Mortgage Repayments Spike As Interest Rates Rise By 0.5%
The Bank of England increased interest rates by 0.5%, meaning a new spike in monthly mortgage repayments for new and existing property buyers and homeowners.
First-time property buyers (FTBs) might see average monthly mortgage payments pass the £1,000 threshold as the interest rates have spiked again.
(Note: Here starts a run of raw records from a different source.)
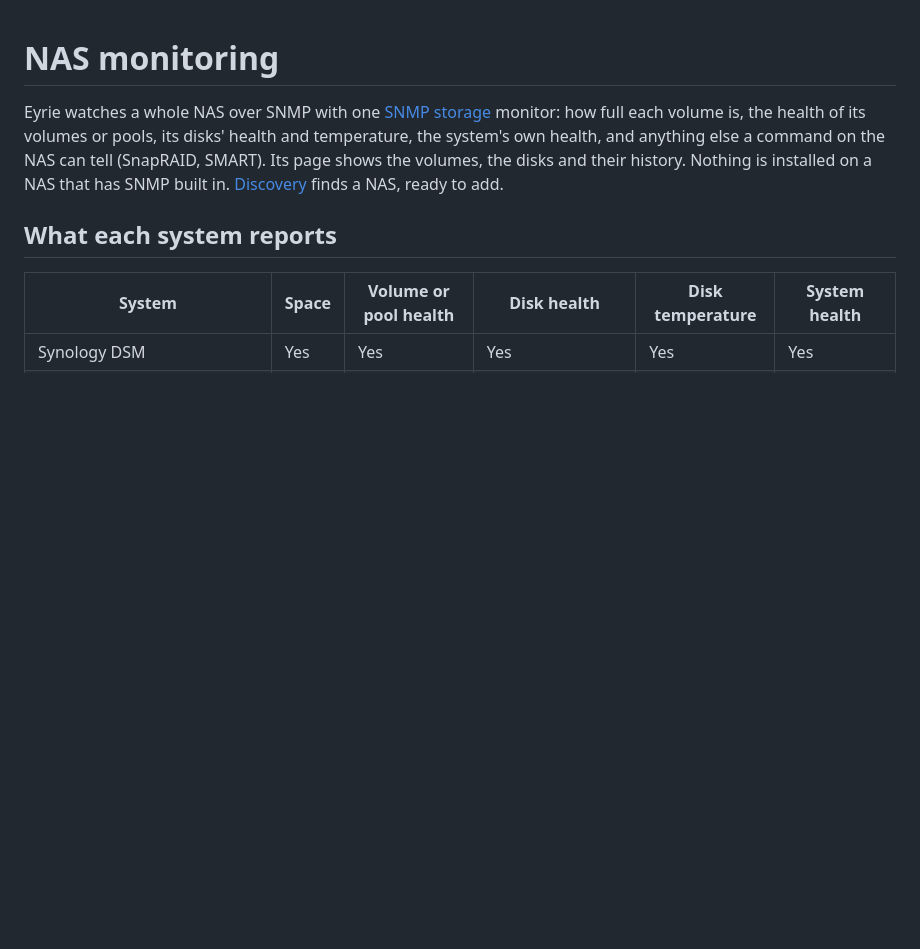
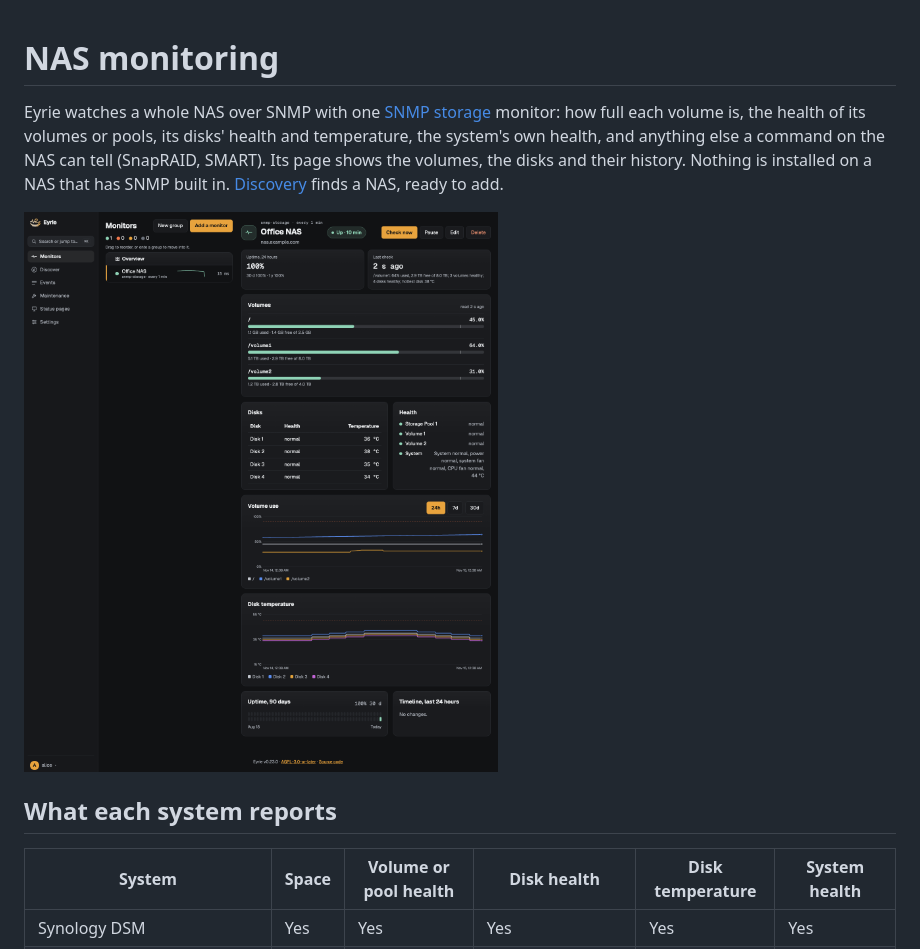
Before and after one commit to zjcochran/eyrie, a Markdown page: docs/user/nas.md, the part around the change. Rendered like a GitHub page; pictures changed too: docs/images/nas-dark.png (added); blank space fills up the shorter version.

Commit message:
Show a NAS's volumes by path, and add its page to the guide
Co-Authored-By: Claude Opus 5.5 <noreply@anthropic.com>

```diff
--- a/docs/user/nas.md
+++ b/docs/user/nas.md
@@ -7,6 +7,8 @@ the system's own health, and anything else a command on the NAS can tell
 (SnapRAID, SMART). Its page shows the volumes, the disks and their
 history. Nothing is installed on a NAS that has SNMP built in.
 [Discovery](discovery.md#nas-storage-snmp) finds a NAS, ready to add.
+
+![An SNMP storage monitor's page: each volume's use, the disks' health and temperature, the health of the pools and the system, and charts of volume use and disk temperature over 24 hours](../images/nas-dark.png)
 
 ## What each system reports
 
```
Also changed, not shown: docs/user/monitors.md (+7 -3 lines), 2 other files.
Average monthly mortgage repayments for FTBs hit £813 in January 2022. However, six consecutive interest spikes pushed average monthly figures to £1,030, the recent data by Rightmove suggests.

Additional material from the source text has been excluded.